:: DATA EXTRACT ::

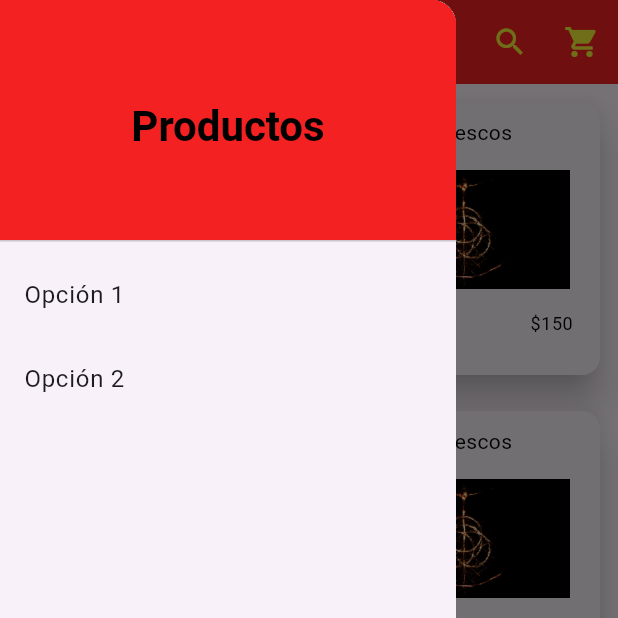
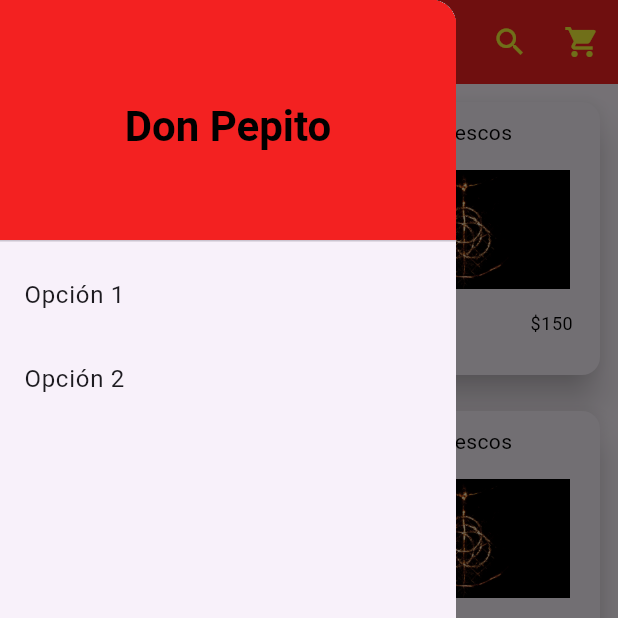
Before and after one commit to ChrisRamirez11/shopping_app, a Flutter app: the screen it shows after launch, with the side drawer open, on a phone screen of 412 x 824 dp, the top half of it. Run offline on Flutter 3.47's test engine with Material 3 defaults, Android fonts, the phone set to English and light mode, and no system bars; our stand-ins replace rxdart, shared_preferences.

Commit message:
minimal change in MenuDrawer

```diff
--- a/lib/widgets/menu_drawer.dart
+++ b/lib/widgets/menu_drawer.dart
@@ -19,7 +19,7 @@ class MenuDrawer extends StatelessWidget {
             child: Center(
                 child: Text(
               style: Theme.of(context).textTheme.headlineMedium,
-              'Productos',
+              'Don Pepito',
             )),
           ),
           ListTile(
```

:::

--- TASK ITEM ---
In your answer, give every line of the listing above exactly, and do not include the images.

--- EXERCISE RESPONSE ---
Before and after one commit to ChrisRamirez11/shopping_app, a Flutter app: the screen it shows after launch, with the side drawer open, on a phone screen of 412 x 824 dp, the top half of it. Run offline on Flutter 3.47's test engine with Material 3 defaults, Android fonts, the phone set to English and light mode, and no system bars; our stand-ins replace rxdart, shared_preferences.

Commit message:
minimal change in MenuDrawer

```diff
--- a/lib/widgets/menu_drawer.dart
+++ b/lib/widgets/menu_drawer.dart
@@ -19,7 +19,7 @@ class MenuDrawer extends StatelessWidget {
             child: Center(
                 child: Text(
               style: Theme.of(context).textTheme.headlineMedium,
-              'Productos',
+              'Don Pepito',
             )),
           ),
           ListTile(
```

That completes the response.